I’ve written before about Why I Really Don’t Do Walmart (and many people commented). Here’s another reason: poor sick leave policy.
Walmart’s come under fire from the National Labor Committee (a nonprofit organization supporting human and worker rights) for penalizing workers, possibly to the point of termination, for staying home sick. Here’s the scoop from their website:
Wal-Mart has a punitive point (demerit) system that punishes workers who cannot come to work because they are ill or their children need care. Associates who miss a day due to sickness (or for any other reason) will receive a one point demerit, along with the loss of eight hours wages. Moreover, employees who “have more than three absence occurrences in a rolling six-month period…will be disciplined.” (“Attendance/Punctuality Policy (PD-52) New York,” January 2008.) Workers with four absences in any six-month period—no matter what the reason—will be disciplined. A fifth occurrence—like a sick day—will result in “active coaching” by management, and a sixth occurrence” will activate a “Decision Day,” when an “associate” can either be terminated or put on a year-long trial period, during which a worker can be fired for any infraction, no matter how insignificant. During this year-long probation the worker cannot receive a promotion.
One of Walmart’s aims, of course, is to prevent excessive absences. But employees still receive demerits, even if they are legitimately ill, and even with a doctor’s note.
And as far as paid sick leave goes, if an employee does have sick leave available, they can’t even use it for the first day of absence. Employees simply lose a day’s pay if they are absent for one day. If they’re absent for more than one day, and they have sick leave accumulated, they can get paid only from the second day on.
This doesn’t square at all with the Centers for Disease Control’s recommendation (specifically for the H1N1 flu) that sick people stay home until they are fever-free for at least 24 hours, so as not to infect others. Walmart’s policies discourage people from staying home.
MomsRising.org is currently campaigning against Walmart’s sick leave policy. This is an issue of special interest to mothers, since they’re usually the ones who have to stay home with sick kids (also cause for a demerit in the Walmart system). But anyone can help – go to the campaign page and give Walmart a demerit badge! Let them know that their policies are not OK.

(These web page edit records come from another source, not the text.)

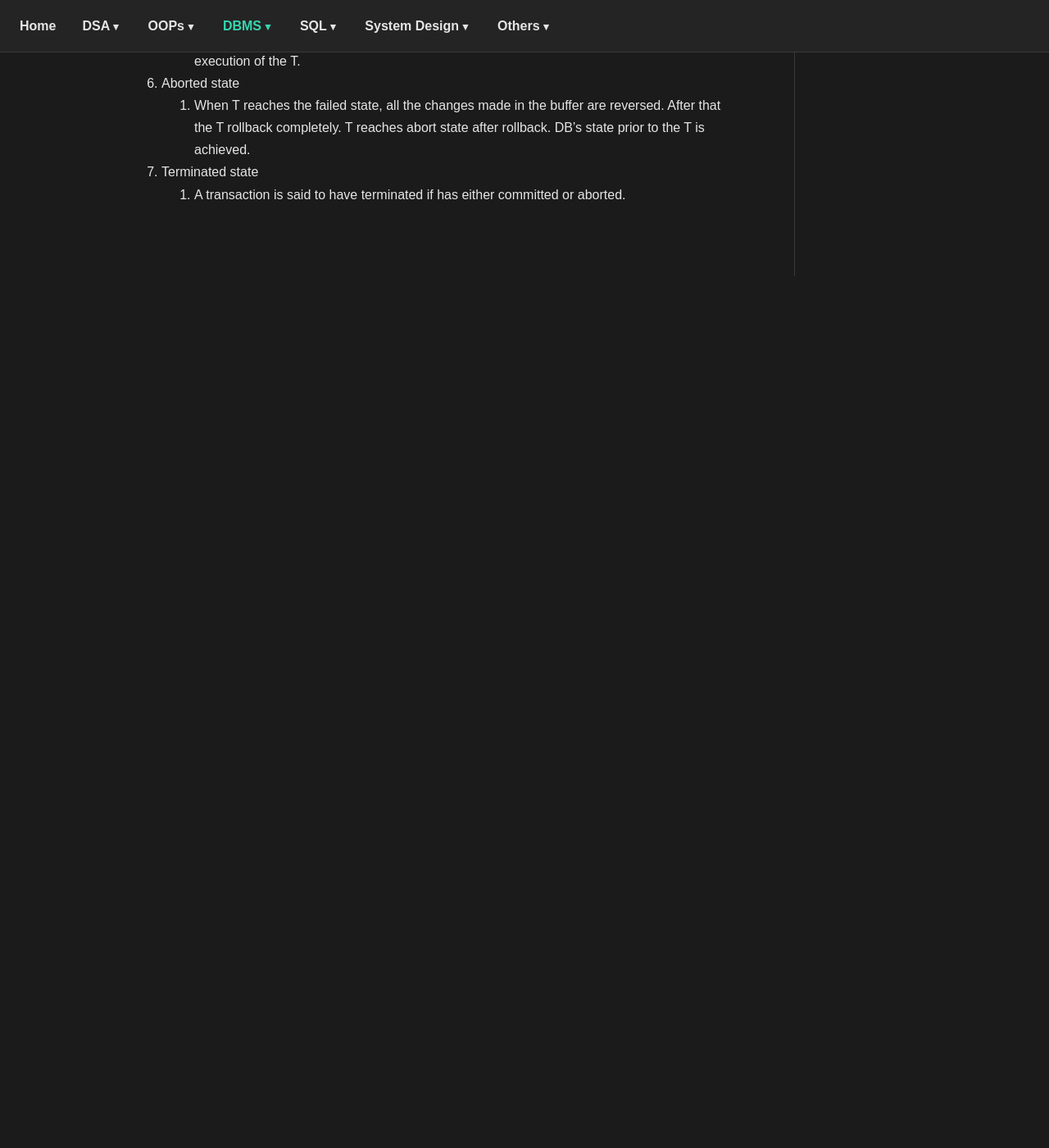
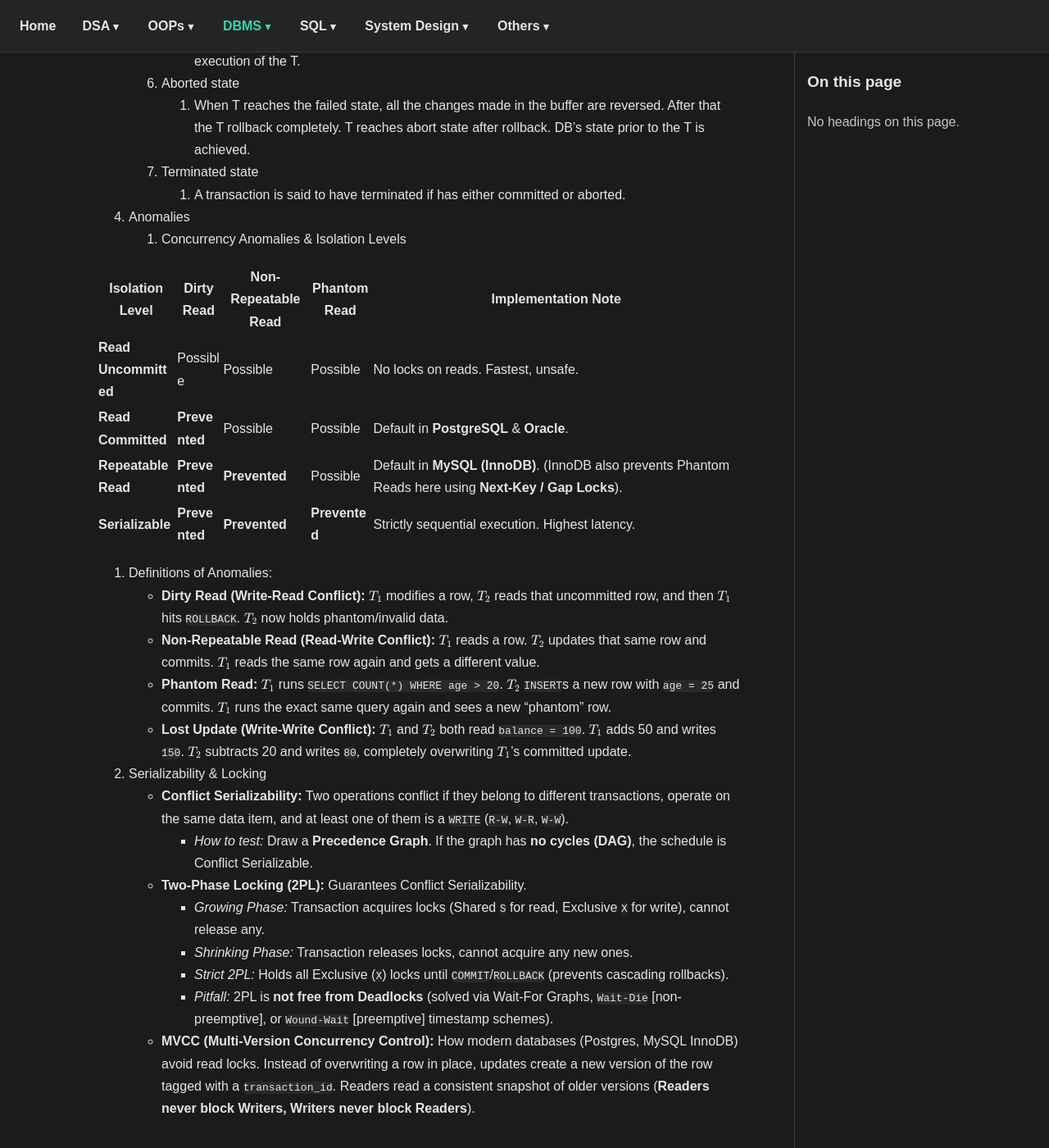
Before and after one commit to Mritunjay28/obsidian-notes, a Jekyll site: the page built from content/DBMS/DBMS/DBMS/LEC-12 Transaction.md, in a window 1280 px wide and 1400 px high, scrolled down 1610 px. Shown: the whole window at 82% size. Built offline with Jekyll 4.4.1, drawn with Linux system fonts in a browser that asks for light colours; before the commit the page ends 1947 px from its top, so only the background shows below that.

Commit message:
PUSH NOTE : LEC-12 Transaction.md

```diff
--- a/content/DBMS/DBMS/DBMS/LEC-12 Transaction.md
+++ b/content/DBMS/DBMS/DBMS/LEC-12 Transaction.md
@@ -33,3 +33,27 @@ LEC-12: Transaction
 		1. When T reaches the failed state, all the changes made in the buffer are reversed. After that the T rollback completely. T reaches abort state after rollback. DB’s state prior to the T is achieved.
 	7. Terminated state
 		1. A transaction is said to have terminated if has either committed or aborted.
+4. Anomalies
+	1. Concurrency Anomalies & Isolation Levels
+
+| **Isolation Level**  | **Dirty Read** | **Non-Repeatable Read** | **Phantom Read** | **Implementation Note**                                                                                  |
+| -------------------- | -------------- | ----------------------- | ---------------- | -------------------------------------------------------------------------------------------------------- |
+| **Read Uncommitted** | Possible       | Possible                | Possible         | No locks on reads. Fastest, unsafe.                                                                      |
+| **Read Committed**   | **Prevented**  | Possible                | Possible         | Default in **PostgreSQL** & **Oracle**.                                                                  |
+| **Repeatable Read**  | **Prevented**  | **Prevented**           | Possible         | Default in **MySQL (InnoDB)**. (InnoDB also prevents Phantom Reads here using **Next-Key / Gap Locks**). |
+| **Serializable**     | **Prevented**  | **Prevented**           | **Prevented**    | Strictly sequential execution. Highest latency.                                                          |
+
+5. Definitions of Anomalies:
+    - **Dirty Read (Write-Read Conflict):** $T_1$ modifies a row, $T_2$ reads that uncommitted row, and then $T_1$ hits `ROLLBACK`. $T_2$ now holds phantom/invalid data.
+    - **Non-Repeatable Read (Read-Write Conflict):** $T_1$ reads a row. $T_2$ updates that same row and commits. $T_1$ reads the same row again and gets a different value.
+    - **Phantom Read:** $T_1$ runs `SELECT COUNT(*) WHERE age > 20`. $T_2$ `INSERT`s a new row with `age = 25` and commits. $T_1$ runs the exact same query again and sees a new "phantom" row.
+    - **Lost Update (Write-Write Conflict):** $T_1$ and $T_2$ both read `balance = 100`. $T_1$ adds 50 and writes `150`. $T_2$ subtracts 20 and writes `80`, completely overwriting $T_1$'s committed update.
+6.  Serializability & Locking
+	- **Conflict Serializability:** Two operations conflict if they belong to different transactions, operate on the same data item, and at least one of them is a `WRITE` (`R-W`, `W-R`, `W-W`).
+	    - _How to test:_ Draw a **Precedence Graph**. If the graph has **no cycles (DAG)**, the schedule is Conflict Serializable.
+	- **Two-Phase Locking (2PL):** Guarantees Conflict Serializability.
+	    - _Growing Phase:_ Transaction acquires locks (Shared `S` for read, Exclusive `X` for write), cannot release any.
+	    - _Shrinking Phase:_ Transaction releases locks, cannot acquire any new ones.
+	    - _Strict 2PL:_ Holds all Exclusive (`X`) locks until `COMMIT`/`ROLLBACK` (prevents cascading rollbacks).
+	    - _Pitfall:_ 2PL is **not free from Deadlocks** (solved via Wait-For Graphs, `Wait-Die` [non-preemptive], or `Wound-Wait` [preemptive] timestamp schemes).
+	- **MVCC (Multi-Version Concurrency Control):** How modern databases (Postgres, MySQL InnoDB) avoid read locks. Instead of overwriting a row in place, updates create a new version of the row tagged with a `transaction_id`. Readers read a consistent snapshot of older versions (**Readers never block Writers, Writers never block Readers**).
```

And yes, I know that Walmart is only one employer of many. There are other companies that provide little or no sick leave, or who punish employees for being absent. And there are small businesses that have great difficulty dealing with employee absences (but that’s another issue, really). But if we can get a giant like Walmart (which employs about 1.4 million people in the U.S.) to change, it’s likely to influence other companies as well.